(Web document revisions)
....

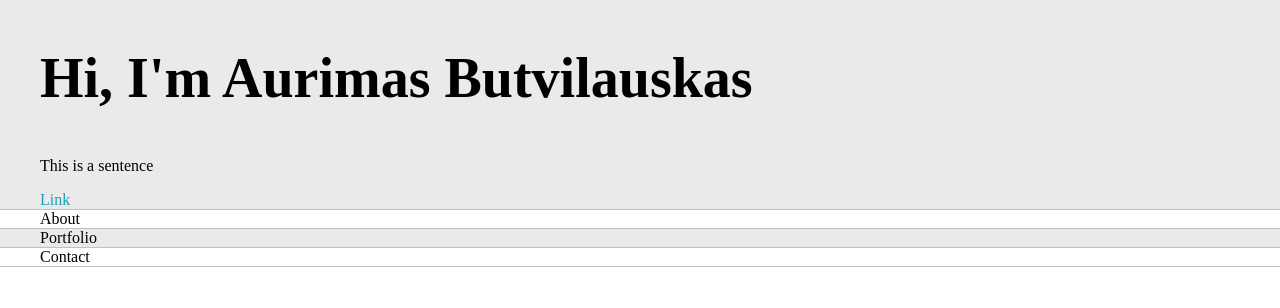
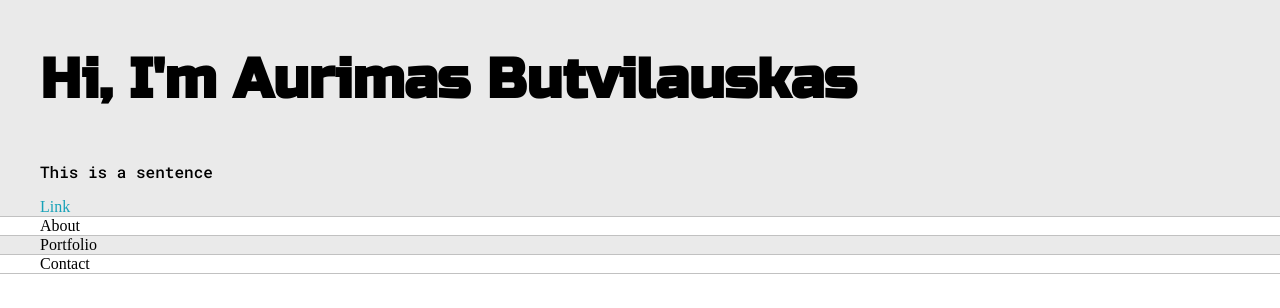
Before and after one commit to ponasObuolys/mywebsite, a plain HTML site: page index.html in a window 1280 px wide. Drawn offline with Linux system fonts and the light colour scheme.

Commit message:
added fonts

```diff
--- a/default.css
+++ b/default.css
@@ -17,10 +17,12 @@ margin: 0;
 
 h1, h2, h3, h4, h5, h6, strong{
 	color: var(--mainText);
+	font-family: 'Russo One', sans-serif;
 
 }
 p, li, span, label, input, textarea{
 	color: var(--mainText);
+	font-family: 'Roboto Mono', monospace;
 }
 
 a{
--- a/index.html
+++ b/index.html
@@ -4,6 +4,8 @@
 	<title>Aurimas Butvilauskas</title>
 
 	<meta name="viewport" content="width=device-width, initial-scale=1, maximum-scale=1, minimum-scale=1" />
+
+	<link href="https://fonts.googleapis.com/css2?family=Roboto+Mono:wght@500&family=Russo+One&display=swap" rel="stylesheet">
 
 	<link rel="stylesheet" type="text/css" href="default.css">
 
```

....

Make an exact copy of the records above. Keep out every picture.

Before and after one commit to ponasObuolys/mywebsite, a plain HTML site: page index.html in a window 1280 px wide. Drawn offline with Linux system fonts and the light colour scheme.

Commit message:
added fonts

```diff
--- a/default.css
+++ b/default.css
@@ -17,10 +17,12 @@ margin: 0;
 
 h1, h2, h3, h4, h5, h6, strong{
 	color: var(--mainText);
+	font-family: 'Russo One', sans-serif;
 
 }
 p, li, span, label, input, textarea{
 	color: var(--mainText);
+	font-family: 'Roboto Mono', monospace;
 }
 
 a{
--- a/index.html
+++ b/index.html
@@ -4,6 +4,8 @@
 	<title>Aurimas Butvilauskas</title>
 
 	<meta name="viewport" content="width=device-width, initial-scale=1, maximum-scale=1, minimum-scale=1" />
+
+	<link href="https://fonts.googleapis.com/css2?family=Roboto+Mono:wght@500&family=Russo+One&display=swap" rel="stylesheet">
 
 	<link rel="stylesheet" type="text/css" href="default.css">
 
```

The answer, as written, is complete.